“It is not in the national interest to give any relief to the petitioner at all. If the petitioner is a citizen of India, he must maintain peace at any cost. We are not inclined to interfere in the matter,” the bench ordered.
The bench refused to go by the assurance of the petitioner that the students’ protest would be peaceful.
In what has now become a worrisome trend with India’s constitutional courts, the bench sided with the police and, therefore, against the rights of the citizens.
The courts have started behaving like the executive, something the framers of the Indian Constitution would have strongly opposed.
And by pitching so-called ‘national interest against citizens’ rights, the court has strengthened an unfortunate and unhealthy binary for Indian democracy.
This is a slippery slope towards the erosion of democracy and hard-fought freedoms. Democracy isn’t just about fighting and winning elections; it’s also about the right to express dissent, to protest, to air grievances as long as it is done in a non-violent way.
There is no room for national security clause to be invoked when it comes to the citizens’ right to protest peacefully – that is, if the judiciary wants to avoid the criticism that it is partisan.
Whose national interest?
The court observation doesn’t say whose definition of national interest it is going by. If one believes the Narendra Modi government, then things have never been better for India.

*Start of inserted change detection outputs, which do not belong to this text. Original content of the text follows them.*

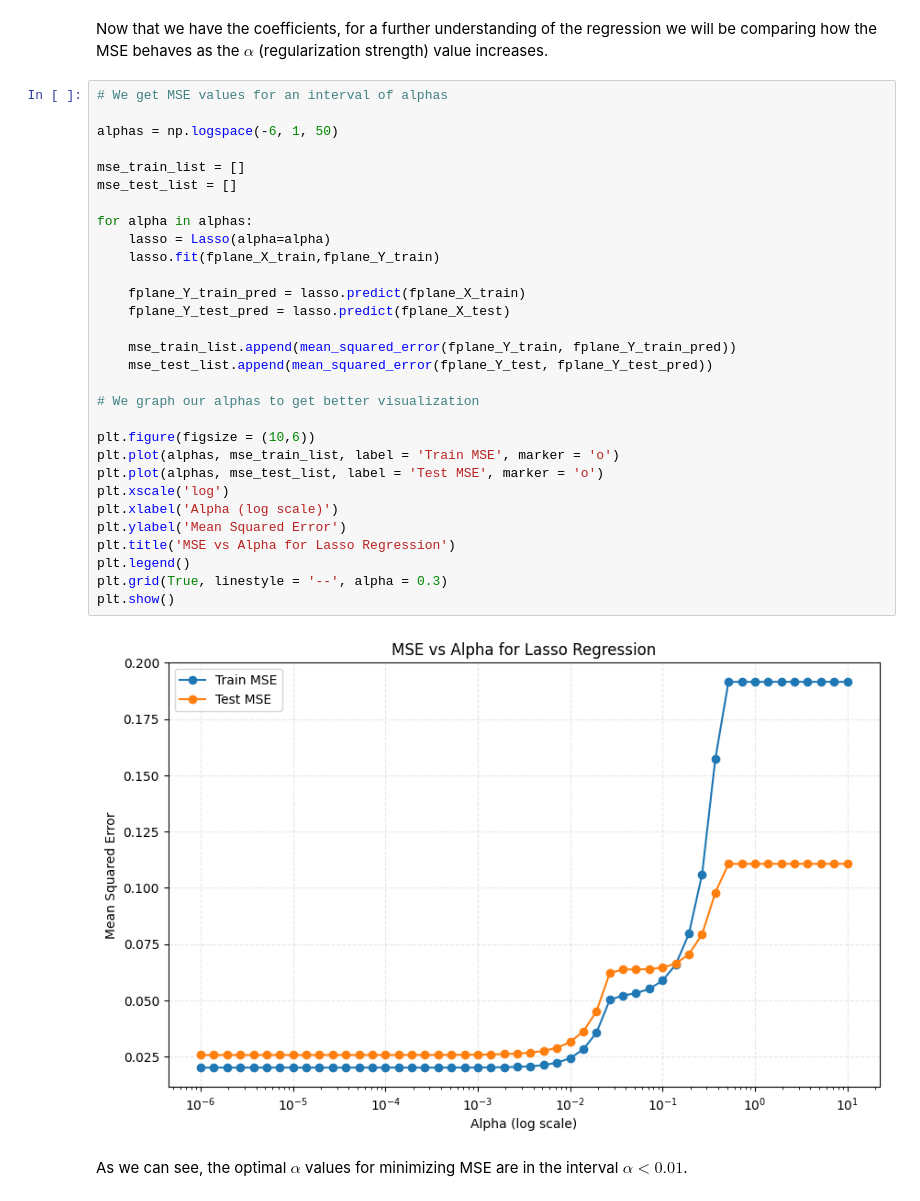
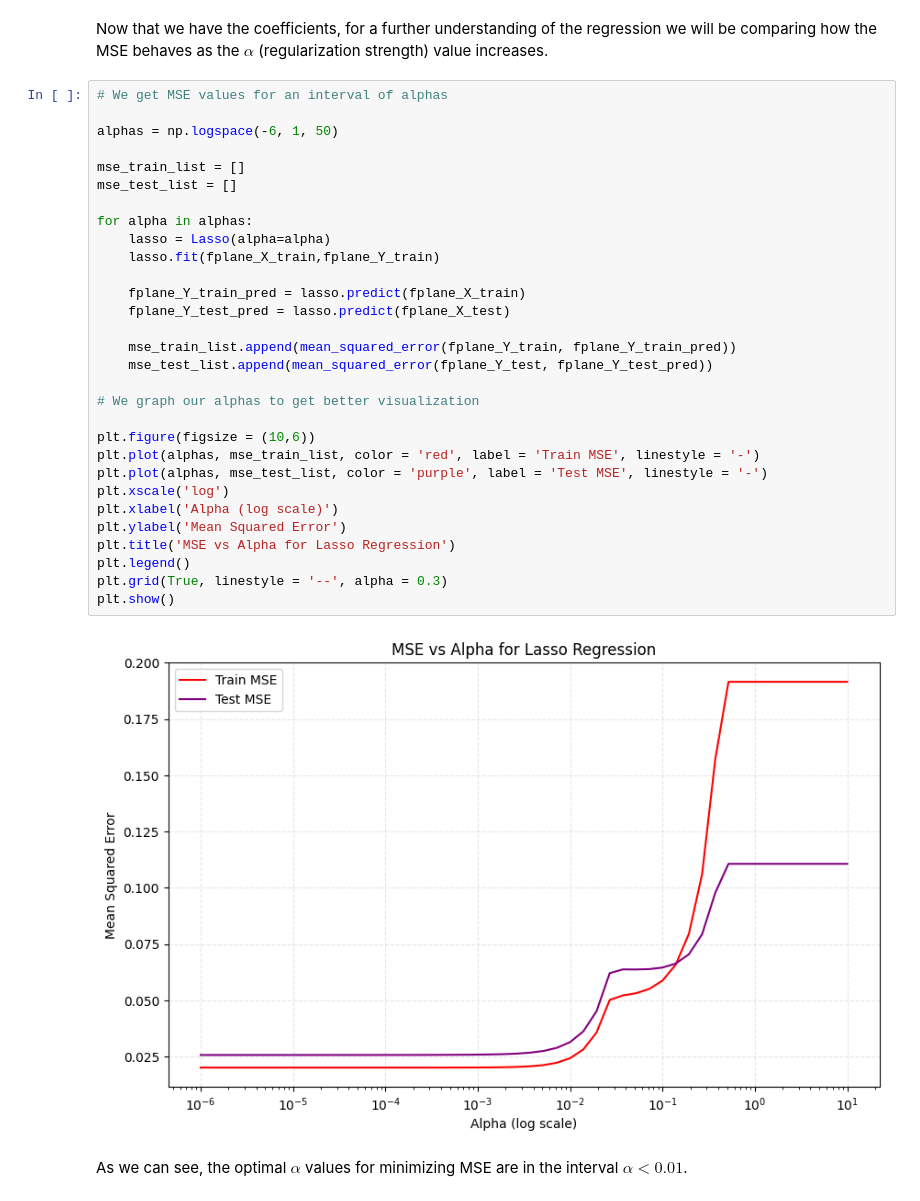
Before and after one commit to conichito/AS4501, a Jupyter notebook: Homework 1/Tarea-1.ipynb, the cells around one changed output. Cells and saved outputs as stored; diff of their text form.

```diff
--- a/Homework 1/Tarea-1.ipynb
+++ b/Homework 1/Tarea-1.ipynb
@@ -209,35 +215,35 @@ Now that we have the coefficients, for a further understanding of the regression
 # %%
 # We get MSE values for an interval of alphas
 
 alphas = np.logspace(-6, 1, 50)
 
 mse_train_list = []
 mse_test_list = []
 
 for alpha in alphas:
     lasso = Lasso(alpha=alpha)
     lasso.fit(fplane_X_train,fplane_Y_train)
 
     fplane_Y_train_pred = lasso.predict(fplane_X_train)
     fplane_Y_test_pred = lasso.predict(fplane_X_test)
 
     mse_train_list.append(mean_squared_error(fplane_Y_train, fplane_Y_train_pred))
     mse_test_list.append(mean_squared_error(fplane_Y_test, fplane_Y_test_pred))
 
 # We graph our alphas to get better visualization
 
 plt.figure(figsize = (10,6))
-plt.plot(alphas, mse_train_list, label = 'Train MSE', marker = 'o')
-plt.plot(alphas, mse_test_list, label = 'Test MSE', marker = 'o')
+plt.plot(alphas, mse_train_list, color = 'red', label = 'Train MSE', linestyle = '-')
+plt.plot(alphas, mse_test_list, color = 'purple', label = 'Test MSE', linestyle = '-')
 plt.xscale('log')
 plt.xlabel('Alpha (log scale)')
 plt.ylabel('Mean Squared Error')
 plt.title('MSE vs Alpha for Lasso Regression')
 plt.legend()
 plt.grid(True, linestyle = '--', alpha = 0.3)
 plt.show()
 # %% [output]
-[figure, old version]
+[figure, new version]
 # %% [markdown]
 As we can see, the optimal $\alpha$ values for minimizing MSE are in the interval $\alpha < 0.01$.
 # %% [markdown]
```
Also changed, not shown: parts of 5 cells of this notebook.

Why should a high court be worried about the ‘national interest’ taking a hit if some citizens, mostly students, hold a protest demonstration? Shouldn’t the court be more worried about protecting the citizens’ right to protest rather than the possible loss of face of the government? The need for a balance between so-called national interest and civil rights has never been more pronounced as it is right now in India. But the courts, especially the Supreme Court, seems impervious to this.
In recent times, police forces in several states have resorted to violence to break peaceful protests. But the courts have failed to take note.
In the aftermath of the dilution of Article 370 in Kashmir, the Supreme Court did precious little. Even the obiter dictum seems to have been discarded in favour of the government.
How can anyone sitting in the Supreme Court, while favouring restoration of normalcy in the erstwhile state of Jammu and Kashmir, send out a caveat that it must be done in a manner that doesn’t hurt national interest? But now that the court has ensured that national interest won’t be hurt, should it not turn its attention towards the interest of the nationals, many of whom have been locked up for several months on laughable grounds?
Protesters not even entitled to bail
But the bigger problem, one that has long-term consequences, lies in the way the courts have dealt with these so-called “anti-national”.
In case after case, we have seen the scales of justice tilt against those opposed to the Modi government, often on the basis of flimsy evidence. In most instances, the ‘evidence’ was not even shared with the accused and handed over to the bench in sealed covers.
Bhima Koregoan is just one example of this travesty that India’s justice delivery system has become in recent times.
When the state starts using its brute power to crush peaceful anti-government protests, it is often the courts that come to the rescue of the citizens. In the last few years, the opposite seems to have happened in India.
The Supreme Court has often said that bail is the rule, not an exception. But in recent times, the court has chosen to ignore its own words.
In Shakul Hammed versus Superintendent of Police, National Investigation Agency, Kochi, the Madras High Court had noted: “The quality of a nation’s civilisation can be largely measured by the methods it uses in the enforcement of criminal law”. Unfortunately, the courts have largely ignored this.
Since the Modi government seems more inclined to send citizens to jail rather than work to protect their civil liberties, time has come for India’s courts to lay down clear guidelines on the grant of bail.
The author is a senior journalist. Views are personal.